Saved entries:

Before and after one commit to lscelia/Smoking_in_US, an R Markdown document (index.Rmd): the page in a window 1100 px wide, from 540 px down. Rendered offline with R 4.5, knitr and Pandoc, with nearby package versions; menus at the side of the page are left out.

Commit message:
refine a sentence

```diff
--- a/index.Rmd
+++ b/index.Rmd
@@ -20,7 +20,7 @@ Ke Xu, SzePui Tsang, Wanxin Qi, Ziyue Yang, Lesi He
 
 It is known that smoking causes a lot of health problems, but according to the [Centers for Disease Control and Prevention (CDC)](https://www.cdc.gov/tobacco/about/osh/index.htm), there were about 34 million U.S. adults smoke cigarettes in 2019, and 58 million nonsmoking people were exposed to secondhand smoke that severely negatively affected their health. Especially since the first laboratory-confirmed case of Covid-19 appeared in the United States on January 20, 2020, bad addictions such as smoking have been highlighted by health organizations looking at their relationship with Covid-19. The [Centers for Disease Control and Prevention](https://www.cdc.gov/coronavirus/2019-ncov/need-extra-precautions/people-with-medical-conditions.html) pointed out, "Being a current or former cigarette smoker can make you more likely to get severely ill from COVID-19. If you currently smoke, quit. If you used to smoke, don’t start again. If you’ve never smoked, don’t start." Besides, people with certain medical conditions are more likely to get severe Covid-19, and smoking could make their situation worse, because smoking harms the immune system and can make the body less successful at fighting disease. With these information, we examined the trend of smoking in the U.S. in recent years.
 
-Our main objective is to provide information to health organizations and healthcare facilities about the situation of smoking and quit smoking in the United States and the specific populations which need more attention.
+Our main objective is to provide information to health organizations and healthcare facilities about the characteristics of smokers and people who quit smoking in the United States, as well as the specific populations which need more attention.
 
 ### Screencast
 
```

### WHAT THE TASK ASKS
The records need to be reproduced in their entirety, word for word.

### EXERCISE RESPONSE
Before and after one commit to lscelia/Smoking_in_US, an R Markdown document (index.Rmd): the page in a window 1100 px wide, from 540 px down. Rendered offline with R 4.5, knitr and Pandoc, with nearby package versions; menus at the side of the page are left out.

Commit message:
refine a sentence

```diff
--- a/index.Rmd
+++ b/index.Rmd
@@ -20,7 +20,7 @@ Ke Xu, SzePui Tsang, Wanxin Qi, Ziyue Yang, Lesi He
 
 It is known that smoking causes a lot of health problems, but according to the [Centers for Disease Control and Prevention (CDC)](https://www.cdc.gov/tobacco/about/osh/index.htm), there were about 34 million U.S. adults smoke cigarettes in 2019, and 58 million nonsmoking people were exposed to secondhand smoke that severely negatively affected their health. Especially since the first laboratory-confirmed case of Covid-19 appeared in the United States on January 20, 2020, bad addictions such as smoking have been highlighted by health organizations looking at their relationship with Covid-19. The [Centers for Disease Control and Prevention](https://www.cdc.gov/coronavirus/2019-ncov/need-extra-precautions/people-with-medical-conditions.html) pointed out, "Being a current or former cigarette smoker can make you more likely to get severely ill from COVID-19. If you currently smoke, quit. If you used to smoke, don’t start again. If you’ve never smoked, don’t start." Besides, people with certain medical conditions are more likely to get severe Covid-19, and smoking could make their situation worse, because smoking harms the immune system and can make the body less successful at fighting disease. With these information, we examined the trend of smoking in the U.S. in recent years.
 
-Our main objective is to provide information to health organizations and healthcare facilities about the situation of smoking and quit smoking in the United States and the specific populations which need more attention.
+Our main objective is to provide information to health organizations and healthcare facilities about the characteristics of smokers and people who quit smoking in the United States, as well as the specific populations which need more attention.
 
 ### Screencast
 
```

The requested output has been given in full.